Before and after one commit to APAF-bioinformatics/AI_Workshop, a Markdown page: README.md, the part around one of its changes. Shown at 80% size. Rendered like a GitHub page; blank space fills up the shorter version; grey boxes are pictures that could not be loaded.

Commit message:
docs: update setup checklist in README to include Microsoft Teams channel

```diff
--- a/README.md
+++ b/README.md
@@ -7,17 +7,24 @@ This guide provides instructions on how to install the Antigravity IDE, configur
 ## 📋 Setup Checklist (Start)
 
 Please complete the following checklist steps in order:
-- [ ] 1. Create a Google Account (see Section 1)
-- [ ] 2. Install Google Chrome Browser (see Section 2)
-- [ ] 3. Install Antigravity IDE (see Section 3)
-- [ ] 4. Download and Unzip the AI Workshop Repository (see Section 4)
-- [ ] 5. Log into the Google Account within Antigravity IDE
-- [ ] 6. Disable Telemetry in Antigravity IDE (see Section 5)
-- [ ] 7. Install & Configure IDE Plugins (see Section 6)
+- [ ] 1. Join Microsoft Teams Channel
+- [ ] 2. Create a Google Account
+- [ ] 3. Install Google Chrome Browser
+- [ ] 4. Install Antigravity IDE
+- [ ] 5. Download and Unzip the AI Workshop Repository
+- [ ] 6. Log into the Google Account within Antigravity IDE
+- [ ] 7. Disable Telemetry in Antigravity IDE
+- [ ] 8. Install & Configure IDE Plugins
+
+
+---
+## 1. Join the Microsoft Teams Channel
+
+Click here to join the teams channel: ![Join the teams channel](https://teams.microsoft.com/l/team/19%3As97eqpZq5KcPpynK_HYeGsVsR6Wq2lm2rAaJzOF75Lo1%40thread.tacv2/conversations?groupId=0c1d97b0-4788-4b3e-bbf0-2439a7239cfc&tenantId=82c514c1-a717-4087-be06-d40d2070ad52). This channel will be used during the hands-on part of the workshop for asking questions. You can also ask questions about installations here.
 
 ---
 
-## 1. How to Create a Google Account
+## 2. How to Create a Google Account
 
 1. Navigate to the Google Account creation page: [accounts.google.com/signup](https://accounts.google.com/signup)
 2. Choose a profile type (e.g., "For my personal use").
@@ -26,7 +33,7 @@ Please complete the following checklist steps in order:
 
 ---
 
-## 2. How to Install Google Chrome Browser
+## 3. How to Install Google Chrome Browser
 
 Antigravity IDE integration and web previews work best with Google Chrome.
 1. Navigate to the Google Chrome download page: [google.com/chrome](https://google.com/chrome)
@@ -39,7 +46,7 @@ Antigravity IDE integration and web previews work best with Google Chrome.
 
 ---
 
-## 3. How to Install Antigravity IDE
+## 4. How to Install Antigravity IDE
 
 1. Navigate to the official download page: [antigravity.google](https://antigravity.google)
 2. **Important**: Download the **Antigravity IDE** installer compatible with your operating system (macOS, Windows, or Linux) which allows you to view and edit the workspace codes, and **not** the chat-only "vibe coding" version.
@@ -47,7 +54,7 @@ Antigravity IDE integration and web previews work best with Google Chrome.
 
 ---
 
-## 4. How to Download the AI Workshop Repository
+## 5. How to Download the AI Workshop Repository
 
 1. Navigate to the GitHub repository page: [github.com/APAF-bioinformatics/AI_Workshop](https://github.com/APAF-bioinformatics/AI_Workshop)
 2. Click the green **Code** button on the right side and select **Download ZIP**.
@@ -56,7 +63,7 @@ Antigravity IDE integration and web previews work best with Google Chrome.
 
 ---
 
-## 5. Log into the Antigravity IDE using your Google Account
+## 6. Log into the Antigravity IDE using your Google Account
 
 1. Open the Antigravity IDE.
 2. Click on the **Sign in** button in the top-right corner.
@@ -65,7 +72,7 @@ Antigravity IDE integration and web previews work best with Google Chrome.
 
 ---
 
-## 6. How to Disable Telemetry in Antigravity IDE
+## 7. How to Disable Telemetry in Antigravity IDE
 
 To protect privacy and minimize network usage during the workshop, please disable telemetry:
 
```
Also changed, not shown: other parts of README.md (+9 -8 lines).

______

### What the task asks
Please count how many lines of the material above include the string "your", then give that number alone.

### Solution to the exercise
3